A gleaming social history of the French Riviera in the 1930s, “probably the heyday of the Riviera in its modern sense.”
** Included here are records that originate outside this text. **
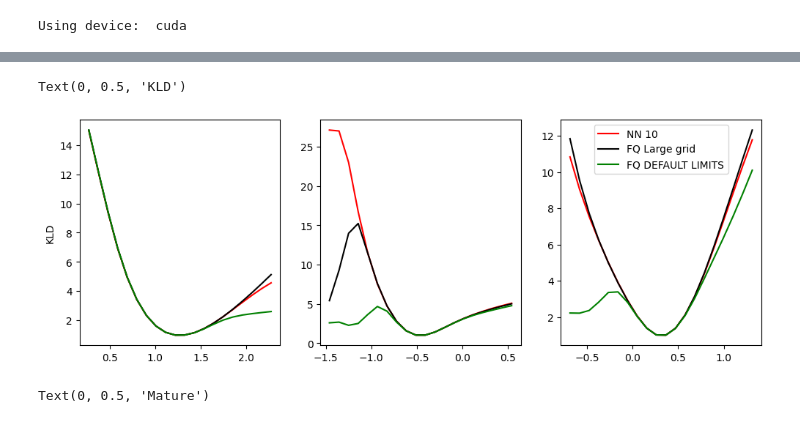
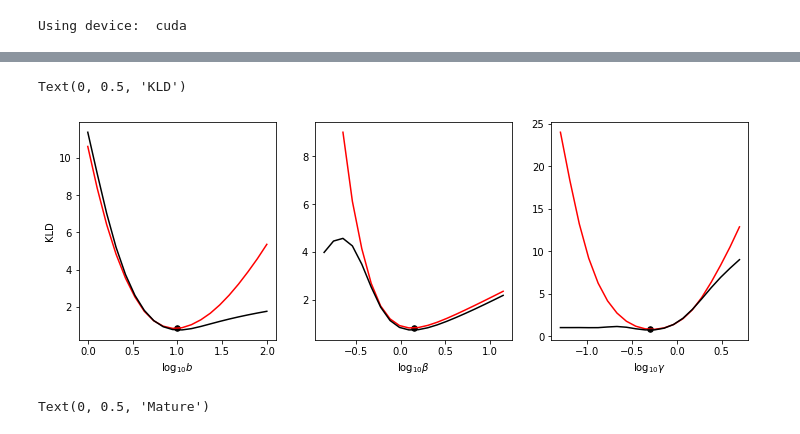
Before and after one commit to mtcarilli/monod, a Jupyter notebook: nn_integration.ipynb, the cells around one changed output, grey strips where cells are left out. Saved outputs shown, nothing was run; the diff lists cells and outputs as text; code cells hidden in the pictures.

```diff
--- a/nn_integration.ipynb
+++ b/nn_integration.ipynb
@@ -33,2 +26,7 @@ gamma = 10**p[2]
+# %%
+b = 10
+beta = 1.4
+gamma = 0.5
+p = np.log10(np.asarray([b,beta,gamma]))
 # %%
 limits = [500,500]
@@ -36,0 +33,4 @@ model_baseline = monod.cme_toolbox.CMEModel('Bursty','None')
+# %%
+model_baseline = monod.cme_toolbox.CMEModel('Bursty','None',quad_method='quad_vec')
+model_nn10 = monod.cme_toolbox.CMEModel('Bursty','None', quad_method = 'nn_10')
+model_nn10_nogrid = monod.cme_toolbox.CMEModel('Bursty','None', quad_method = 'nn_10', use_grid = False)
@@ -37,3 +40,3 @@ model_baseline = monod.cme_toolbox.CMEModel('Bursty','None')
 # %%
-Pss_baseline = model_baseline.eval_model_pss(p,limits=[500,500])
-Pss_small_grid = model_baseline.eval_model_pss(p,limits=[50,50])
+Pss_baseline = model_baseline.eval_model_pss(p,limits)
+Pss_nn10 = model_nn10.eval_model_pss(p,limits)
@@ -91,5 +153,5 @@ Text(0, 0.5, 'KLD')
 # %%
-model_nn = monod.cme_toolbox.CMEModel('Bursty','None',quad_method='nn_10')
+model_nn = monod.cme_toolbox.CMEModel('Bursty','None',quad_method='nn')
 # %%
 limits
 # %% [output]
@@ -157,48 +213,35 @@ m = np.array(data[0][:,1])
 # %%
 fig1,ax1=plt.subplots(1,3,figsize=(12,4))
 param_names = model_nn.get_log_name_str()
 for k in range(3):
     # for
     domain = p[k] + np.linspace(-1,1,20)
     kld = []
     for d in domain:
         p_ = np.copy(p)
         p_[k] = d
         kld_ = model_nn.eval_model_kld(p_, limits, "None", data)
         kld.append(kld_)
-    ax1[k].plot(domain,kld,'r-', label = 'NN 10')
+    ax1[k].plot(domain,kld,'r-')
     kld_ = model_nn.eval_model_kld(p, limits, "None", data)
 
     kld = []
     for d in domain:
         p_ = np.copy(p)
         p_[k] = d
-        kld_ = model_baseline.eval_model_kld(p_, [700,700], "None", data)
+        kld_ = model_baseline.eval_model_kld(p_, limits, "None", data)
         kld.append(kld_)
 
-    # kld_ = model_nn.eval_model_kld(p, limits, "None", data)
+    kld_ = model_nn.eval_model_kld(p, limits, "None", data)
 
-    ax1[k].plot(domain,kld,'k-', label = 'FQ Large grid')
+    ax1[k].plot(domain,kld,'k-')
 
-
-    kld = []
-    for d in domain:
-        p_ = np.copy(p)
-        p_[k] = d
-        kld_ = model_baseline.eval_model_kld(p = p_, limits = np.array([np.max(n) + 10, np.max(m) + 10], dtype=int), samp = "None", data = data)
-        kld.append(kld_)
-
-    # kld_ = model_baseline.eval_model_kld(p, [50,50], "None", data)
-    ax1[k].plot(domain,kld,'g-',label='FQ DEFAULT LIMITS')
-
-    # ax1[k].scatter(p[k],kld_,30,'k')
-    # ax1[k].set_xlabel(param_names[k])
-
-plt.legend()
+    ax1[k].scatter(p[k],kld_,30,'k')
+    ax1[k].set_xlabel(param_names[k])
 ax1[0].set_ylabel('KLD')
 # %% [output]
 Text(0, 0.5, 'KLD')
-[figure, old version]
+[figure, new version]
 # %%
 model_const = monod.cme_toolbox.CMEModel('Constitutive','None')
 # %%
```
Also changed, not shown: parts of 27 cells of this notebook.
In her latest, De Courcy (The Husband Hunters: American Heiresses Who Married Into the British Aristocracy, 2018, etc.) delivers portraits of a variety of wealthy social circles with the voyeurism of a who’s-who society column. The author portrays American vacationers and European artists, writers, socialites, intellectuals, and public figures, including the Prince of Wales, Wallis Simpson, Jean Cocteau, and Winston Churchill. Coco Chanel—who, according to De Courcy, embodied "France's prestige"—is an alluring if elusive narrative hook. Accounts of her La Pausa home, her lovers, and her stays at the Ritz in Paris punctuate the text, from which she's often absent. The author gives much attention to extramarital affairs, entertaining affectations, and opiate addictions. Quotations from period diaries and letters enliven the narrative, though the overall effect is light and gossipy. De Courcy’s discussion of Chanel's fashion rival, Elsa Schiaparelli, briefly brings the focus back to the titular character. At times, the author fetishizes the bygone glamour that characterized the landscape; Marlene Dietrich, for example, is deemed "the blonde to end all blondes." The rise of the Nazis serves mostly as historical background, and the author offers a reasonable consideration of Chanel's anti-Semitism. Later sections about English expatriates' struggles to flee, deportations, and collaborators in France revisit horrors and miraculous survivals, showing a clear rift between the rich—who experienced minor deprivations yet carried on much as before—and the people who were severely impacted. The unavoidable disjuncture between Chanel's privileged world and the one just outside it leads to a somewhat uneven narrative that will turn off many readers but appeal to those fascinated by the rich and famous.
In its copious details, this lovingly researched portrait of paradise highlights the colorful glitz and too-familiar blindness of the ultrarich.